(Dataset records Opens)
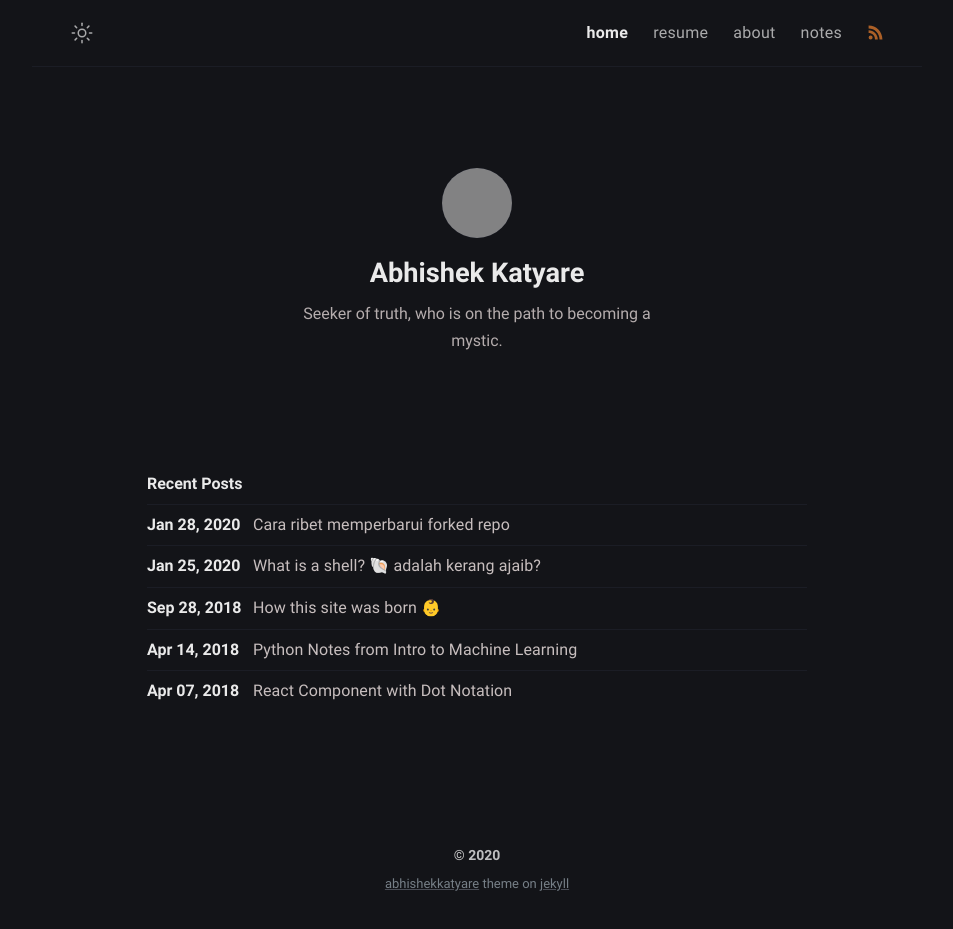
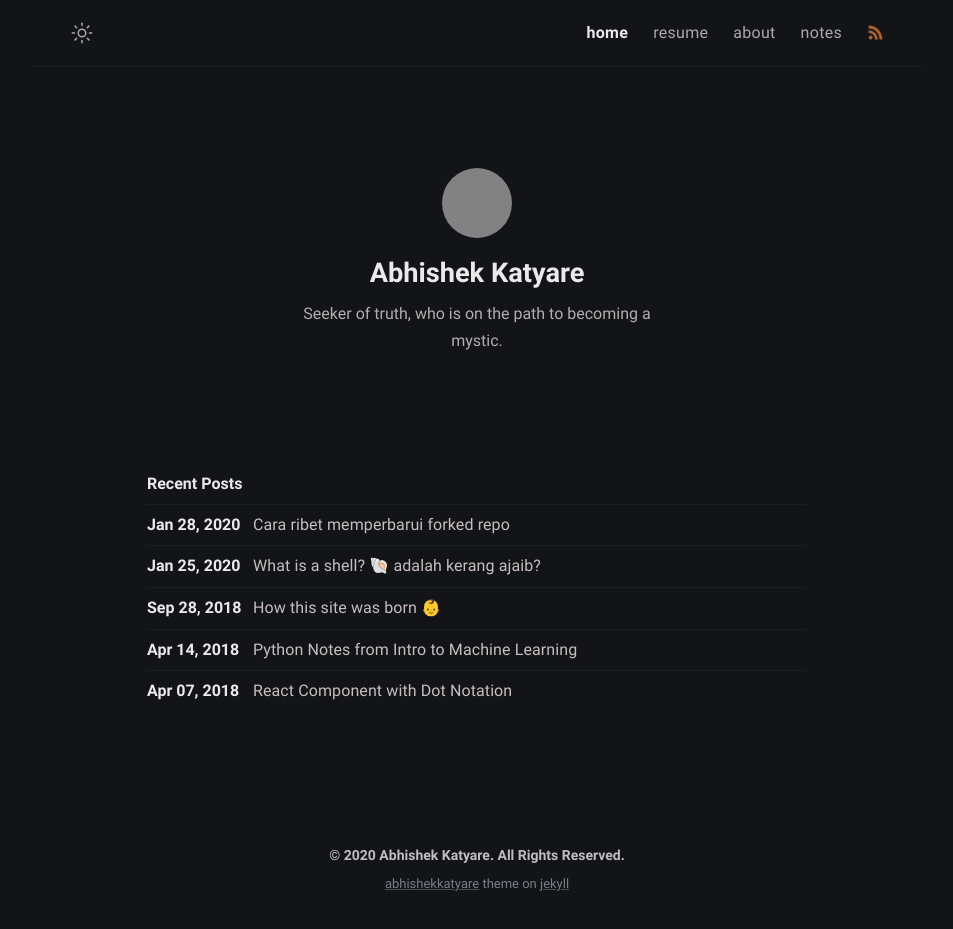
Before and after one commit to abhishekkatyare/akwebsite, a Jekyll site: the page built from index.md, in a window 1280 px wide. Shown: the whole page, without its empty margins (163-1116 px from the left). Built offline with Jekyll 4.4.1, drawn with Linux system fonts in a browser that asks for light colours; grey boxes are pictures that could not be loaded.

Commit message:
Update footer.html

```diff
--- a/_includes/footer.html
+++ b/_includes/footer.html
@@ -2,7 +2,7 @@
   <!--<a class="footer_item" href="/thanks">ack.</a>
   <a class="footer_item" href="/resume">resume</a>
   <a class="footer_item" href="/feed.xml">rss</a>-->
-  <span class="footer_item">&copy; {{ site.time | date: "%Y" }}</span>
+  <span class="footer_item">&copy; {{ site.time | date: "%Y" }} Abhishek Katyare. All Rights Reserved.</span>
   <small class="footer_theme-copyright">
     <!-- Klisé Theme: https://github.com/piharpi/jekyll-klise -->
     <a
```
(Dataset records Closes)
- **Assignment**
A faithful copy of the records above, without images, is what to give back.

- **Exercise solution**
Before and after one commit to abhishekkatyare/akwebsite, a Jekyll site: the page built from index.md, in a window 1280 px wide. Shown: the whole page, without its empty margins (163-1116 px from the left). Built offline with Jekyll 4.4.1, drawn with Linux system fonts in a browser that asks for light colours; grey boxes are pictures that could not be loaded.

Commit message:
Update footer.html

```diff
--- a/_includes/footer.html
+++ b/_includes/footer.html
@@ -2,7 +2,7 @@
   <!--<a class="footer_item" href="/thanks">ack.</a>
   <a class="footer_item" href="/resume">resume</a>
   <a class="footer_item" href="/feed.xml">rss</a>-->
-  <span class="footer_item">&copy; {{ site.time | date: "%Y" }}</span>
+  <span class="footer_item">&copy; {{ site.time | date: "%Y" }} Abhishek Katyare. All Rights Reserved.</span>
   <small class="footer_theme-copyright">
     <!-- Klisé Theme: https://github.com/piharpi/jekyll-klise -->
     <a
```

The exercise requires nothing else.